**Exercise requirements:**
Find every line containing the string "http" in the data below, and report how many there are, with no other words.

Source records
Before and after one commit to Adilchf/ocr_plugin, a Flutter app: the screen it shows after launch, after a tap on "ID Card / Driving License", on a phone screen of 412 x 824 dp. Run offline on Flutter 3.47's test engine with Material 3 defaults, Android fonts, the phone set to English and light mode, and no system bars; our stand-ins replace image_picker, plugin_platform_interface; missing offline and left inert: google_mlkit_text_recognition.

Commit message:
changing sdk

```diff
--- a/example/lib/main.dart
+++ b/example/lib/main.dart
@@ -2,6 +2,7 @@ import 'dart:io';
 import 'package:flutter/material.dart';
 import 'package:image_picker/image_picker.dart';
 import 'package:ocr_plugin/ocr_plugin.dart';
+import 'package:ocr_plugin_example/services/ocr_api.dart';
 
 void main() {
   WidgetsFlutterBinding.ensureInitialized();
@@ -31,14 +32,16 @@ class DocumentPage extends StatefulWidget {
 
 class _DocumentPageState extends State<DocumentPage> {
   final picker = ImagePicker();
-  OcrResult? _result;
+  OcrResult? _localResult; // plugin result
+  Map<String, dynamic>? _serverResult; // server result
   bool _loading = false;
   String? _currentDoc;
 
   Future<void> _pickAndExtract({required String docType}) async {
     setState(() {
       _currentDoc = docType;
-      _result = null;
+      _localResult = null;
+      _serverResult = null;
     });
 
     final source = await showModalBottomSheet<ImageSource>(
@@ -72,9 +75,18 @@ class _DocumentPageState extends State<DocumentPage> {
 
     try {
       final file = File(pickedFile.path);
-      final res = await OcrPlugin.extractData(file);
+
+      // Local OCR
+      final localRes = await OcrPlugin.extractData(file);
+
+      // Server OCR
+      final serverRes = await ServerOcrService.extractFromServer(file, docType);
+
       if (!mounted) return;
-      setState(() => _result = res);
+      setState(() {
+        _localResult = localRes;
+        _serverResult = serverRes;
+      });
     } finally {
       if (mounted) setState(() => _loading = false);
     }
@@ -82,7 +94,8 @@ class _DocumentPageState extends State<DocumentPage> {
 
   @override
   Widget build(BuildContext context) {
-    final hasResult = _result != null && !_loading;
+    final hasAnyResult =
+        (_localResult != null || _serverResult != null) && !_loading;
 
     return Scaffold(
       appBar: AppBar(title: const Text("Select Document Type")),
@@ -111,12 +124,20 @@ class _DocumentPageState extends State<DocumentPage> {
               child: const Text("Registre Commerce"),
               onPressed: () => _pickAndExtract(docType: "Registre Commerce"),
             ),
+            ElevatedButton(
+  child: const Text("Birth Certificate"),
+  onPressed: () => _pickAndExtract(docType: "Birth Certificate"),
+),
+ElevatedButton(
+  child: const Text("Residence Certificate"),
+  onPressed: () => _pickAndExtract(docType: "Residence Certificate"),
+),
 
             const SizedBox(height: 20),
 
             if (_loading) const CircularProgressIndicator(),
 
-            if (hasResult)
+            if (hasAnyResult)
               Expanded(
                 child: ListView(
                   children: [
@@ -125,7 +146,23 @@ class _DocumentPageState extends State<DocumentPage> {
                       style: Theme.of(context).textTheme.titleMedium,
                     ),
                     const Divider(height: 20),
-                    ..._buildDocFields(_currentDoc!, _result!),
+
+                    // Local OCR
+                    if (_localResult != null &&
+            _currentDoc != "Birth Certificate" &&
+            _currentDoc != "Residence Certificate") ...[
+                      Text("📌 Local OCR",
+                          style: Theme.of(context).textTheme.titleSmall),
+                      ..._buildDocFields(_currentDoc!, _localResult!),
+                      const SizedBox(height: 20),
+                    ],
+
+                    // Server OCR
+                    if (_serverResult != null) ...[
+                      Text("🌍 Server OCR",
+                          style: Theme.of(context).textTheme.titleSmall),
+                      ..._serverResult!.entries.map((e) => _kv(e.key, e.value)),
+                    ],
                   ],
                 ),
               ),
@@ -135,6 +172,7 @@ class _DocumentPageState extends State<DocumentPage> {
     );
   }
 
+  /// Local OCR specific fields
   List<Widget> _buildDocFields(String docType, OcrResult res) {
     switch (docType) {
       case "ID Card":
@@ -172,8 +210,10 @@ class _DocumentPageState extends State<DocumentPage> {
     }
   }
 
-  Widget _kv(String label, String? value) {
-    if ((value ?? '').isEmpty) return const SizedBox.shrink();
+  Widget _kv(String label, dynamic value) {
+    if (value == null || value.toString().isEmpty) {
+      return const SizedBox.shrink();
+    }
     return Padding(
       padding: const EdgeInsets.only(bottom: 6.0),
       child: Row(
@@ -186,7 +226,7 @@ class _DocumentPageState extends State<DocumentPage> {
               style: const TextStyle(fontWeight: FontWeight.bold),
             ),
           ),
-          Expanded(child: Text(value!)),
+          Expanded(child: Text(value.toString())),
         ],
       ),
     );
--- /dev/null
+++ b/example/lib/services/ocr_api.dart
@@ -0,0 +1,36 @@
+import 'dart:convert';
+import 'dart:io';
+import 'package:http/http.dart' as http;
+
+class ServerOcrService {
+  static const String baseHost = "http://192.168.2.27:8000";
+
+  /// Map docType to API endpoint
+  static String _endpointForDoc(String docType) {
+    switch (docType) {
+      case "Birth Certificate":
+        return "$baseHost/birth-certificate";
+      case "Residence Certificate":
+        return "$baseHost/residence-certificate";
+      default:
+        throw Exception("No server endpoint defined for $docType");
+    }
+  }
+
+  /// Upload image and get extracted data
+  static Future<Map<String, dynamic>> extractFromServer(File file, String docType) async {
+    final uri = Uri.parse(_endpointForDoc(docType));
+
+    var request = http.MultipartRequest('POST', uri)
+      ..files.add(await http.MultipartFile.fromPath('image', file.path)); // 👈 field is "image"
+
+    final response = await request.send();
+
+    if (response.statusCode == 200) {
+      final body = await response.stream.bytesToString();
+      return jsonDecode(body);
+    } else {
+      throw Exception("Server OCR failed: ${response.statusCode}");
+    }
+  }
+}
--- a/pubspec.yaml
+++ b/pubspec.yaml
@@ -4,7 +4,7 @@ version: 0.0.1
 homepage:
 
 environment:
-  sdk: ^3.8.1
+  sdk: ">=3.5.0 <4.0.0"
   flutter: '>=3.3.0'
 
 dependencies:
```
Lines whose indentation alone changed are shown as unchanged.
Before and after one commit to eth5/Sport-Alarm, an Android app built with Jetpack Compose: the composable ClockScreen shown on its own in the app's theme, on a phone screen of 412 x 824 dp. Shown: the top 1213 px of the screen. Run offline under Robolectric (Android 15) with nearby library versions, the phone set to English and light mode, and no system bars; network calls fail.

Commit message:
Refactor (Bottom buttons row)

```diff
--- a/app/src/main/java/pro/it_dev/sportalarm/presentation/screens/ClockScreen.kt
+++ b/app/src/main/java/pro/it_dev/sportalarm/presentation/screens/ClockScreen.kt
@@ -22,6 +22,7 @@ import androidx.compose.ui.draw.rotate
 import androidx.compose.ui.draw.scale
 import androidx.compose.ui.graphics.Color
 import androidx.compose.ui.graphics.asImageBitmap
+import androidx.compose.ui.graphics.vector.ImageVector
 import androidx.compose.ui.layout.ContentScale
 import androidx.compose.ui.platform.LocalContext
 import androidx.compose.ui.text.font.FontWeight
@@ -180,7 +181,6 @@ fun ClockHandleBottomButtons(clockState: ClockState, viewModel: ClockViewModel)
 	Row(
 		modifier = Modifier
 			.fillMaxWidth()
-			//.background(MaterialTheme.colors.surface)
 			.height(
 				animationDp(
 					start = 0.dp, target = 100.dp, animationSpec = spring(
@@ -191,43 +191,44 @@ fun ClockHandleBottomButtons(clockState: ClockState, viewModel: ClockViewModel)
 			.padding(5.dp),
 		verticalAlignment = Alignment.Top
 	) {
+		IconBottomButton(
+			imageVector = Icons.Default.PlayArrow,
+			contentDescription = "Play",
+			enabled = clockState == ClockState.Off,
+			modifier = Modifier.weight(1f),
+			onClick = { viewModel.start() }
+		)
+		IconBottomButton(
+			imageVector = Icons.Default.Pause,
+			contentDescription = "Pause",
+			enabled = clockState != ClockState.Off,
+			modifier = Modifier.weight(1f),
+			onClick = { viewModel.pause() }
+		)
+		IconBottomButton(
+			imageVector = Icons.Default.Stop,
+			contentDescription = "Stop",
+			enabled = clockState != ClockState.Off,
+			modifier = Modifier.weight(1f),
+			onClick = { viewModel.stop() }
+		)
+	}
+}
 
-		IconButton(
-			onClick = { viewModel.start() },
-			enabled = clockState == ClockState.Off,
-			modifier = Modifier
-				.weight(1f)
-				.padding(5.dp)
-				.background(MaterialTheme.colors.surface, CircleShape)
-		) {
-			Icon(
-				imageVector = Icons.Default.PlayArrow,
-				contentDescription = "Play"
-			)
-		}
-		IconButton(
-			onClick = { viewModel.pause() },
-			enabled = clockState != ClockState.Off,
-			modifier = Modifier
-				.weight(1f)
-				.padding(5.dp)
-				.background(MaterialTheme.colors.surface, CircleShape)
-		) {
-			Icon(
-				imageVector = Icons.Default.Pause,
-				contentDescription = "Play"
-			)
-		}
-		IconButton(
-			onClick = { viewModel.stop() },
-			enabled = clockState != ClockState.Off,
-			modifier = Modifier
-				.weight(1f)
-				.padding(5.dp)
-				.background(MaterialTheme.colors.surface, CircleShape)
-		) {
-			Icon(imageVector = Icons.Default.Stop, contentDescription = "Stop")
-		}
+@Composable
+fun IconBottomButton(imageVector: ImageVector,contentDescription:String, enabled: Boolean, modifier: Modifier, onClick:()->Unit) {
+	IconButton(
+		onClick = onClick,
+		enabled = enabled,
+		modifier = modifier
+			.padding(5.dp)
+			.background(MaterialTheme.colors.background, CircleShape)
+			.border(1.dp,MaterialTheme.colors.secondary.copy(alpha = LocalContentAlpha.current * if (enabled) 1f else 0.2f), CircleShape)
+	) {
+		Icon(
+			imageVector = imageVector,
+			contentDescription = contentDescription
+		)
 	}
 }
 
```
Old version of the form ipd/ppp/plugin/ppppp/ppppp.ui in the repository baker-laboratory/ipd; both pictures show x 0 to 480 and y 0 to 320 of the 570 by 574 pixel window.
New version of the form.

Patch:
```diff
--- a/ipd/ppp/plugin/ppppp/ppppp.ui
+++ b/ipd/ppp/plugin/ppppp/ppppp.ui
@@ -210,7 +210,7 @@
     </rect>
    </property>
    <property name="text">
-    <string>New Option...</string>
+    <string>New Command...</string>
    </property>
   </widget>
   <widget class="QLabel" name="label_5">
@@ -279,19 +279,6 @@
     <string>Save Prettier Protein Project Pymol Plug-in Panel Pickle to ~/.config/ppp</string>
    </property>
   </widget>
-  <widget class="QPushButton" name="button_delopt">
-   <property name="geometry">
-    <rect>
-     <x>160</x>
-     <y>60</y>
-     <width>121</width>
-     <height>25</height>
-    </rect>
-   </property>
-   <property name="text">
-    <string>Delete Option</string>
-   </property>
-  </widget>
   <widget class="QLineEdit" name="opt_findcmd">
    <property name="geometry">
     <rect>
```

**Output:**
4